### YOUR GOAL:
Check every line of the data below for the string "system", and copy the ones that hold it.
---------- RECORDS TO USE
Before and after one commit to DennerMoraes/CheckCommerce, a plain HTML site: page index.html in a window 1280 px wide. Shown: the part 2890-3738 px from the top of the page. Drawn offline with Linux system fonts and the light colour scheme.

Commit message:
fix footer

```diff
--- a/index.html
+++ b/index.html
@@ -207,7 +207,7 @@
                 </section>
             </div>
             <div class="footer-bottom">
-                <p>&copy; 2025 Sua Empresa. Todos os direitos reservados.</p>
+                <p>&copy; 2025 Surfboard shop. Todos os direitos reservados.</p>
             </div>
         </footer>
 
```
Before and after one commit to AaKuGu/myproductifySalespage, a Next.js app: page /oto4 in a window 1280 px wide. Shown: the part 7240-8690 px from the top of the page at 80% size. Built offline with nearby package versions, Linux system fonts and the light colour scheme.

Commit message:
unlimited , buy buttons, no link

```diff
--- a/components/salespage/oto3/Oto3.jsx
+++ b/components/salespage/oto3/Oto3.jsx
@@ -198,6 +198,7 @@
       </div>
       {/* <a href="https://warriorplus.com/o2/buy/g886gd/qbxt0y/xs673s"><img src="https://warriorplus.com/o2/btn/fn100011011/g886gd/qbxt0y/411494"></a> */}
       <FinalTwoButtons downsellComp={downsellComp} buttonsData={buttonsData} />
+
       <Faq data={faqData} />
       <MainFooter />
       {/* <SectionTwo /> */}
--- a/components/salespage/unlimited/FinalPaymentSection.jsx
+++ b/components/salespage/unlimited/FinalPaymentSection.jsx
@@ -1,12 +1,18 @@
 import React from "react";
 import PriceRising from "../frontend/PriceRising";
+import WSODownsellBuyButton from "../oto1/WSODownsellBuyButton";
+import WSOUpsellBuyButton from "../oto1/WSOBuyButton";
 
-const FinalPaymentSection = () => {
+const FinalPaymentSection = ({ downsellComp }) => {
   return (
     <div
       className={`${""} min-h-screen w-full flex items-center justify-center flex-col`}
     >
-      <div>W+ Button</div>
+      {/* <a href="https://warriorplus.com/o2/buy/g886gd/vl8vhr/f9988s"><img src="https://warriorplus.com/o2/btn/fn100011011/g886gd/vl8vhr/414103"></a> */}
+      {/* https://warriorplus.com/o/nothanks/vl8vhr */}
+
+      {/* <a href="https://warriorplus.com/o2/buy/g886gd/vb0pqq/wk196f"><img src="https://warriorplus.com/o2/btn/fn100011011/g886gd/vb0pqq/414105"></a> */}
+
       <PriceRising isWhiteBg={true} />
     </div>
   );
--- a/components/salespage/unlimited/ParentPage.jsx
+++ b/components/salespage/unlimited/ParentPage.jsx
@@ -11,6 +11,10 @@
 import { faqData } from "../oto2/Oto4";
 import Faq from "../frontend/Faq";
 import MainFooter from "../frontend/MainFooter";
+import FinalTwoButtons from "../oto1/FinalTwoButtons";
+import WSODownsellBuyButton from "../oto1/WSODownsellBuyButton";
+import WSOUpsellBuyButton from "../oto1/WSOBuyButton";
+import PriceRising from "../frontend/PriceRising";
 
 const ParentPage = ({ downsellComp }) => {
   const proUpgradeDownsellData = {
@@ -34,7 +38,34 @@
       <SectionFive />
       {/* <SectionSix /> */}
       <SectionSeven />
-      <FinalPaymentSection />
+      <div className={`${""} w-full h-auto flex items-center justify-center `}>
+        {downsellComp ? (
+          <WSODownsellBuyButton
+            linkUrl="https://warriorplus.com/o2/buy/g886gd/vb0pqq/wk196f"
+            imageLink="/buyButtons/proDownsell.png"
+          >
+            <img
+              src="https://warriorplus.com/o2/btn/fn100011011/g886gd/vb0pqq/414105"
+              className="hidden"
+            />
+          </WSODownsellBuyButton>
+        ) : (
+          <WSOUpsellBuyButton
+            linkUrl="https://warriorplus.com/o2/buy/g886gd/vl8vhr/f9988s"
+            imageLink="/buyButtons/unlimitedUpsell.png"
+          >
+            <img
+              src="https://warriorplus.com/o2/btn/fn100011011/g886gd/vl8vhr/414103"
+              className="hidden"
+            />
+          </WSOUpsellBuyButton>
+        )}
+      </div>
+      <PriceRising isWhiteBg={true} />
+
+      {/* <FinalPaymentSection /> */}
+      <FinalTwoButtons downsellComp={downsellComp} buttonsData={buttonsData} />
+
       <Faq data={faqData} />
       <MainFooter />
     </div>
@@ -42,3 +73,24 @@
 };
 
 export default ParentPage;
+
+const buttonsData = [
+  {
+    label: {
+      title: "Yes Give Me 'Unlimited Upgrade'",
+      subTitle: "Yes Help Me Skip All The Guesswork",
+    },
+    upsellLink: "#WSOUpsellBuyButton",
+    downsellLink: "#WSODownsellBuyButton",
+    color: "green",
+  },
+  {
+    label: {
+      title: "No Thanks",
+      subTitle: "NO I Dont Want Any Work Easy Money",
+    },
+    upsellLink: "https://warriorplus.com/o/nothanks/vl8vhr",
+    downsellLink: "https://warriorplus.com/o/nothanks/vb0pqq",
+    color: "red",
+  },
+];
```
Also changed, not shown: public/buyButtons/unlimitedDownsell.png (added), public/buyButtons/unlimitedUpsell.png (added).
--------------------
### WRITTEN SOLUTION:
Before and after one commit to DennerMoraes/CheckCommerce, a plain HTML site: page index.html in a window 1280 px wide. Shown: the part 2890-3738 px from the top of the page. Drawn offline with Linux system fonts and the light colour scheme.
Before and after one commit to AaKuGu/myproductifySalespage, a Next.js app: page /oto4 in a window 1280 px wide. Shown: the part 7240-8690 px from the top of the page at 80% size. Built offline with nearby package versions, Linux system fonts and the light colour scheme.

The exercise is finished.